In an effort to alleviate delays, many of the Bay Area's other 27 transit systems added bus, ferry and rail service Friday. Carpools and rideshare programs were also busy, and more cyclists took to the streets. Ferry operators said their ridership doubled.
But traffic was sluggish during both commutes, and lines at bridge toll plazas were backed up for miles.
Passengers touching down at San Francisco International Airport were warned that trains weren't running, and it could take twice as long to get into the city.
Many simply avoided the hassle, telecommuting instead.
Discussions fell apart late Thursday after a marathon 30-hour negotiation with a federal mediator that put representatives from both sides at dueling press conferences, rumpled, unshaven and angry.
Talks started in April, two months before the June 30 contract expirations, but both sides were far apart. The unions initially asked for 23.2 percent in raises over three years. BART countered with a four-year contract with 1 percent raises contingent on the agency meeting economic goals.

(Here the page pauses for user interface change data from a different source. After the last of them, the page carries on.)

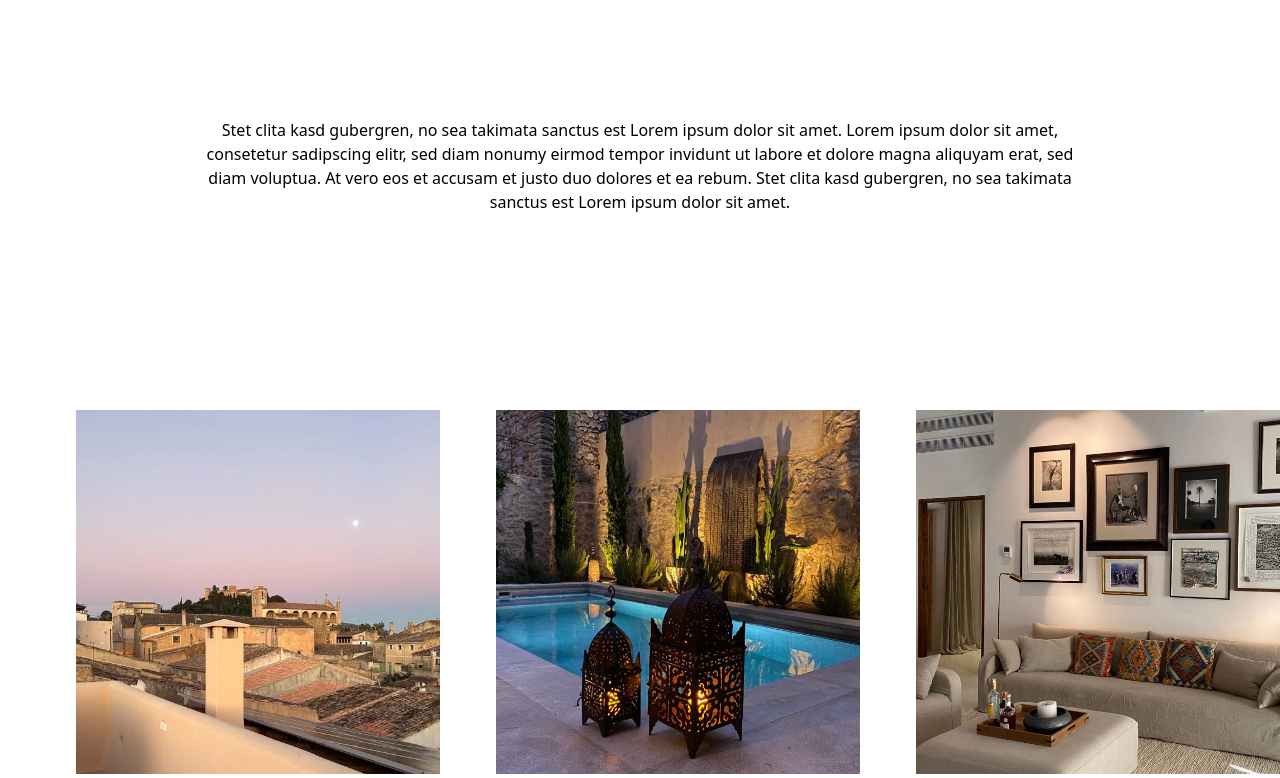
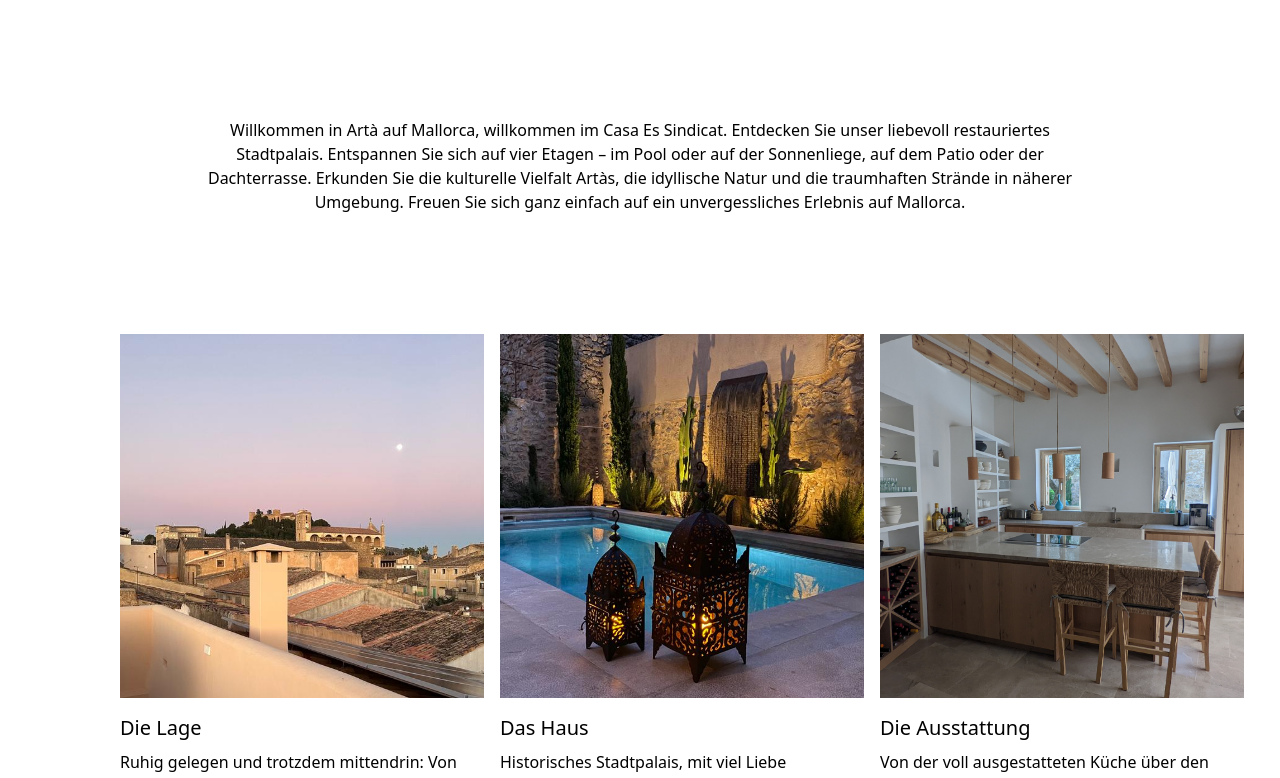
Before and after one commit to fridashlmn/casa-es-sindicat, a Nuxt app: page / in a window 1280 px wide. Shown: the part 802-1580 px from the top of the page. Built offline with nearby package versions, Linux system fonts and the light colour scheme; what @fawmi/vue-google-maps would draw is missing.

Commit message:
feat: contact success page and text

```diff
--- a/assets/css/global.css
+++ b/assets/css/global.css
@@ -70,3 +70,7 @@ input:focus, textarea:focus, input:focus-visible, textarea:focus-visible {
   background-color: rgba(248, 120, 106, 0.55) !important;
   color: white !important;
 }
+
+.dp__cell_inner {
+  border-radius: 0 !important;
+}
--- a/components/Card/index.vue
+++ b/components/Card/index.vue
@@ -1,5 +1,5 @@
 <template>
-  <div class="h-153 p-5 flex flex-col shrink-0 justify-between">
+  <div class="h-142 max-w-91 flex flex-col shrink-0 justify-between">
     <div>
       <img
         :alt="imgAlt"
--- a/components/Stage/index.vue
+++ b/components/Stage/index.vue
@@ -5,7 +5,10 @@
       :src="useAsset(imgSrc)"
       class="w-screen max-h-177.5 object-cover"
     />
-    <div class="absolute text-white text-center">
+    <div
+      :class="{ 'pb-24': !withScrollIndicator }"
+      class="absolute text-white text-center"
+    >
       <HeadlineComponent level="M/L">
         {{ headline }}
       </HeadlineComponent>
@@ -13,6 +16,7 @@
         {{ subline }}
       </p>
       <ChevronDownIcon
+        v-if="withScrollIndicator"
         class="relative w-16 h-20 fill-white"
         @click="openSubmenu = !openSubmenu"
       />
@@ -27,9 +31,12 @@ interface Props {
   imgAlt: string
   headline: string
   subline: string
+  withScrollIndicator?: boolean
 }
 
-const props = defineProps<Props>()
+const props = withDefaults(defineProps<Props>(), {
+  withScrollIndicator: true,
+})
 const localePath = useLocalePath()
 
 const useAsset = (path: string): string => {
--- a/components/layout/Header/index.vue
+++ b/components/layout/Header/index.vue
@@ -15,6 +15,7 @@
         <div class="min-h-screen">
           <div
             class="opacity-60 opacity-backdrop fixed inset-0 overflow-y-auto bg-black"
+            @click="toggleSidebar"
           />
           <Sidebar @close="toggleSidebar" />
         </div>
--- a/locales/de.json
+++ b/locales/de.json
@@ -27,6 +27,24 @@
     "studio": "Studio",
     "patioRooftop": "Patio & Dachterasse",
     "garden": "Garten & Pool"
+  },
+  "home": {
+    "intro": "Willkommen in Artà auf Mallorca, willkommen im Casa Es Sindicat. Entdecken Sie unser liebevoll restauriertes Stadtpalais. Entspannen Sie sich auf vier Etagen – im Pool oder auf der Sonnenliege, auf dem Patio oder der Dachterrasse. Erkunden Sie die kulturelle Vielfalt Artàs, die idyllische Natur und die traumhaften Strände in näherer Umgebung. Freuen Sie sich ganz einfach auf ein unvergessliches Erlebnis auf Mallorca.",
+    "location": {
+      "title": "Die Lage",
+      "teaser": "Ruhig gelegen und trotzdem mittendrin: Von der Casa Es Sindicat aus lässt sich entspannt alles erkunden, was die Stadt Artà zu bieten hat. Und das ist eine ganze Menge.",
+      "link": "Entdecken"
+    },
+    "house": {
+      "title": "Das Haus",
+      "teaser": "Historisches Stadtpalais, mit viel Liebe restauriert: Einen Rundgang durch das geräumige Haus können wir Ihnen hier zwar nicht geben – Ihre Vorfreude wecken allerdings schon. ",
+      "link": "Entdecken"
+    },
+    "equipment": {
+      "title": "Die Ausstattung",
+      "teaser": "Von der voll ausgestatteten Küche über den beheizten Pool bis hin zur Sportausrüstung: Unsere Casa bietet alles, was Sie sich für einen unvergesslichen Urlaub wünschen.",
+      "link": "Entdecken"
+    }
   },
   "house": {
     "intro": "Das historische Stadtpalais wurde von uns Erhaltung der architektonisch wertvollen Elemente mit viel Liebe zum Detail saniert. Es erstreckt sich über vier Stockwerke und ca. 600 m2, sowie einem großen Patio mit beheizten, 3 x 6 m großen und 1,60 m tiefen Swimminpool. Ein kleiner Brunnen, Sonnenliegen und Stühle und ein Esstisch für 8 Personen laden hier zum Entspannen und Genießen ein.",
--- a/pages/contact.vue
+++ b/pages/contact/index.vue
@@ -12,6 +12,7 @@
       </HeadlineComponent>
 
       <form
+        action="/contact/success"
         class="flex flex-col w-125 items-start w-full"
         data-netlify="true"
         data-netlify-honeypot="bot-field"
@@ -37,8 +38,8 @@
   </div>
 </template>
 <script lang="ts">
-import HeadlineComponent from '../components/Headline/index.vue'
-import BaseButton from '../components/BaseButton/index.vue'
+import HeadlineComponent from '../../components/Headline/index.vue'
+import BaseButton from '../../components/BaseButton/index.vue'
 
 export default {
   name: 'ContactPage',
--- /dev/null
+++ b/pages/contact/success.vue
@@ -0,0 +1,18 @@
+<template>
+  <div>
+    <Stage
+      :with-scroll-indicator="false"
+      class="mb-24"
+      headline="Vielen Dank"
+      img-alt="image_pool"
+      img-src="apartment2-2.jpg"
+      subline="Wir kümmern uns umgehend um Ihre Anfrage "
+    />
+  </div>
+</template>
+
+<script>
+export default {
+  name: 'ContactSuccessPage',
+}
+</script>
--- a/pages/index.vue
+++ b/pages/index.vue
@@ -13,38 +13,37 @@
         class="absolute w-130 transition-all ease-in fill-[#f1f1f1]"
       />
     </div>
-    <p class="text-center max-w-220 my-0 mx-auto py-30">
-      Stet clita kasd gubergren, no sea takimata sanctus est Lorem ipsum dolor
-      sit amet. Lorem ipsum dolor sit amet, consetetur sadipscing elitr, sed
-      diam nonumy eirmod tempor invidunt ut labore et dolore magna aliquyam
-      erat, sed diam voluptua. At vero eos et accusam et justo duo dolores et ea
-      rebum. Stet clita kasd gubergren, no sea takimata sanctus est Lorem ipsum
-      dolor sit amet.
+    <div class="p-30">
+      <p class="text-center max-w-220 my-0 mx-auto pb-30">
+        {{ $t('home.intro') }}
       </p>
-    <div class="grid grid-flow-col gap-4 auto-cols-auto justify-between p-14">
+      <div class="grid grid-flow-col gap-4 auto-cols-auto justify-between">
         <Card
+          :link-label="$t('home.equipment.link')"
+          :text="$t('home.location.teaser')"
+          :title="$t('home.location.title')"
           img-alt="alt"
           img-src="rooftop.jpg"
-        link-label="Entdecken"
-        text="Lorem ipsum dolor sit amet, consetetur sadipscing elitr, sed diam nonumy eirmod tempor invidunt ut labore et dolore magna aliquyam erat, sed diam voluptua."
-        title="Lorem ipsum dolor"
+          link-path="/location"
         />
         <Card
+          :link-label="$t('home.equipment.link')"
+          :text="$t('home.house.teaser')"
+          :title="$t('home.house.title')"
           img-alt="alt"
           img-src="pool-with-light.jpg"
-        link-label="Entdecken"
-        text="Lorem ipsum dolor sit amet, consetetur sadipscing elitr, sed diam nonumy eirmod tempor invidunt ut labore et dolore magna aliquyam erat, sed diam voluptua. At vero eos et accusam et justo duo dolores et ea rebum."
-        title="Sadipscing elitr"
+          link-path="/house"
         />
         <Card
+          :link-label="$t('home.equipment.link')"
+          :text="$t('home.equipment.teaser')"
+          :title="$t('home.equipment.title')"
           img-alt="alt"
-        img-src="living-room.jpg"
-        link-label="Entdecken"
-        text="Lorem ipsum dolor sit amet, consetetur sadipscing elitr, sed diam nonumy eirmod tempor invidunt ut labore et dolore magna aliquyam erat, sed diam voluptua. At vero eos et accusam et justo duo dolores et ea rebum."
-        title="At vero eos et"
+          img-src="kitchen.jpg"
+          link-path="/equipment"
         />
       </div>
-    <div class="h-70" />
+    </div>
   </div>
 </template>
 <script lang="ts" setup>
```
Lines whose indentation alone changed are shown as unchanged.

The unions contended that members made $100 million in concessions when they agreed to a deal in 2009 as BART faced a $310 million deficit. And they said they wanted their members to get their share of a $125 million operating surplus produced through increased ridership.
But the transit agency countered that it needed to control costs to help pay for new rail cars and other improvements.
Stay with ABC7NEWS.COM for updates on the BART strike and information on how to get around while the trains aren't running. Follow us on Twitter, Facebook, and Google+ and download our news app for the latest news whenever and wherever you want.
(The Associated Press contributed to this story.)